## Input records
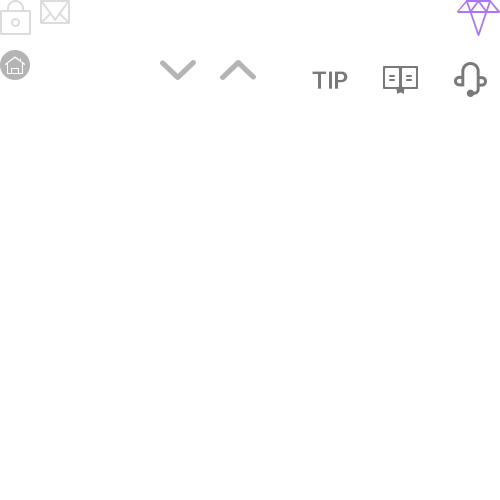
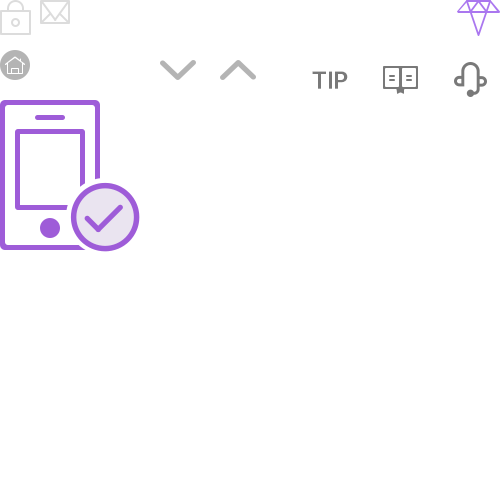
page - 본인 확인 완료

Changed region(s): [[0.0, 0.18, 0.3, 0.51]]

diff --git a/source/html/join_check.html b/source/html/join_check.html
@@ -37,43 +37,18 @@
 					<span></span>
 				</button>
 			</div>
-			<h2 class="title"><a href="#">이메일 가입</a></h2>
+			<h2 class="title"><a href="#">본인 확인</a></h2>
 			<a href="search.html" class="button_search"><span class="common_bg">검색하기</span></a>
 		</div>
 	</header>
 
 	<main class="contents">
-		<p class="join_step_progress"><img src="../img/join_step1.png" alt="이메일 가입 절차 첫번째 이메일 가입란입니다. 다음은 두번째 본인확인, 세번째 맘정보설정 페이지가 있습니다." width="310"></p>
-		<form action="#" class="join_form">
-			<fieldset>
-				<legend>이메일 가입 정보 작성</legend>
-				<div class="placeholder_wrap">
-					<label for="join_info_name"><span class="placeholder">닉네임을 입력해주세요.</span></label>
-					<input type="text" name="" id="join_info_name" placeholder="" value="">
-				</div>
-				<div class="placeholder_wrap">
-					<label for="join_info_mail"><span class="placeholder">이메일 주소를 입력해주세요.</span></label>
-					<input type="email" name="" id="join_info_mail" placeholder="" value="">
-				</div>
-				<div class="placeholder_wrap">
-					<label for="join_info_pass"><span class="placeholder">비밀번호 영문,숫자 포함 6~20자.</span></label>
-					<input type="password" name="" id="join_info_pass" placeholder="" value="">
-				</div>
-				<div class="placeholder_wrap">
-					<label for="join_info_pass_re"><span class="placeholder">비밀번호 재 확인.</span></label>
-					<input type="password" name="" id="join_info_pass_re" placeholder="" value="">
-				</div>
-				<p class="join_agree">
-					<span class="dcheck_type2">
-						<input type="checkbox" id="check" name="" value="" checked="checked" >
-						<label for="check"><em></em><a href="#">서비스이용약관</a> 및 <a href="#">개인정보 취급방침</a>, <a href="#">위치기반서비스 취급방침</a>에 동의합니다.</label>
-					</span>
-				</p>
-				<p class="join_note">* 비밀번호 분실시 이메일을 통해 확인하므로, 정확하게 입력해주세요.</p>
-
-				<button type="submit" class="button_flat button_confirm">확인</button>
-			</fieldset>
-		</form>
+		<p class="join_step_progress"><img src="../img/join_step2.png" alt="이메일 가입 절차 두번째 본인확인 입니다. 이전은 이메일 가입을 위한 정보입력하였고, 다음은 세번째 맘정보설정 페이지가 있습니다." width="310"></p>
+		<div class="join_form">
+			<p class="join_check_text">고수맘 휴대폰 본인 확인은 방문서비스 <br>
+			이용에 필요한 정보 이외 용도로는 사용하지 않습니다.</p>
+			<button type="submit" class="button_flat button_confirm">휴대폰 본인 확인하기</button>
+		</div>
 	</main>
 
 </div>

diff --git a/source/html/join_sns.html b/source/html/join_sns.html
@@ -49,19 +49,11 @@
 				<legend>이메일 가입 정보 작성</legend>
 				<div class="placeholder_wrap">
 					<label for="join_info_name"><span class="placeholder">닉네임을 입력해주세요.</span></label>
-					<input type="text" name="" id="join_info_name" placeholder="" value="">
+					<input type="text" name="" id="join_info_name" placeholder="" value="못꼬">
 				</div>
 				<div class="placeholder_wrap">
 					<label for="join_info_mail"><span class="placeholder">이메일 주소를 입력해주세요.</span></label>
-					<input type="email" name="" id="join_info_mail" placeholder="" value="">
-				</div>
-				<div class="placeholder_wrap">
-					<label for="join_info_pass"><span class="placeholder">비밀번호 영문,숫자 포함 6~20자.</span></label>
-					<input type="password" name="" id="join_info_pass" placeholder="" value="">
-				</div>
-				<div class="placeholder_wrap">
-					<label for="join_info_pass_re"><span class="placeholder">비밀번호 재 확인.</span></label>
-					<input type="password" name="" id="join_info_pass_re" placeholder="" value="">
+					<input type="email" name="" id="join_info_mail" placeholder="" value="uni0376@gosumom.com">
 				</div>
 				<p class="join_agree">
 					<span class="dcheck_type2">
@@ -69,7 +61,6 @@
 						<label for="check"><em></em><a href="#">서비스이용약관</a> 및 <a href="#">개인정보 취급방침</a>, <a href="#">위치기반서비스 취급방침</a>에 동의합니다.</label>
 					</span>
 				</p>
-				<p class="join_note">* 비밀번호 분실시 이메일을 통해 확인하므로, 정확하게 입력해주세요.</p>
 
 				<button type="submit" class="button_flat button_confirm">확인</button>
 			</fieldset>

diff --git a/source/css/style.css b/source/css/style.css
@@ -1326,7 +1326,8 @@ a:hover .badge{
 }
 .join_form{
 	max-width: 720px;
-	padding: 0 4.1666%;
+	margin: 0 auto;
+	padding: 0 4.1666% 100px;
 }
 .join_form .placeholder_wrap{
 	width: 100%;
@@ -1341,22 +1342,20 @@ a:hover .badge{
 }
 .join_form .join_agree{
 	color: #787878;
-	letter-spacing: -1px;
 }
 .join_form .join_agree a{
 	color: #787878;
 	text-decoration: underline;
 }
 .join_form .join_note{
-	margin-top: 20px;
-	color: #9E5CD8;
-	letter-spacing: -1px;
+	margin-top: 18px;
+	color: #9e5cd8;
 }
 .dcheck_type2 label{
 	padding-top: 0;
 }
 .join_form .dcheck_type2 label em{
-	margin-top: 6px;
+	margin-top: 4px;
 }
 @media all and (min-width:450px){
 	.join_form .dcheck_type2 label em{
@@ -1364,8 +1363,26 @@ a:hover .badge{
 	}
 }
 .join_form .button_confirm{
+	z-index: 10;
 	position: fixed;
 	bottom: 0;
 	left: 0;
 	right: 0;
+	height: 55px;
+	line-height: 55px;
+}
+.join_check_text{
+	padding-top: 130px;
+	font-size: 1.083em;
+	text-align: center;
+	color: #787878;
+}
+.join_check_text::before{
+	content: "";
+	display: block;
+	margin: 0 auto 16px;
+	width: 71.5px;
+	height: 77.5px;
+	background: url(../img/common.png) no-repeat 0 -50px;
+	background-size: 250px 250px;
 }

## Work order
Repeat exactly, and only, the lines from the one containing "no-repeat 0 -50px;" through the last line above.

## Solution below
+	background: url(../img/common.png) no-repeat 0 -50px;
+	background-size: 250px 250px;
 }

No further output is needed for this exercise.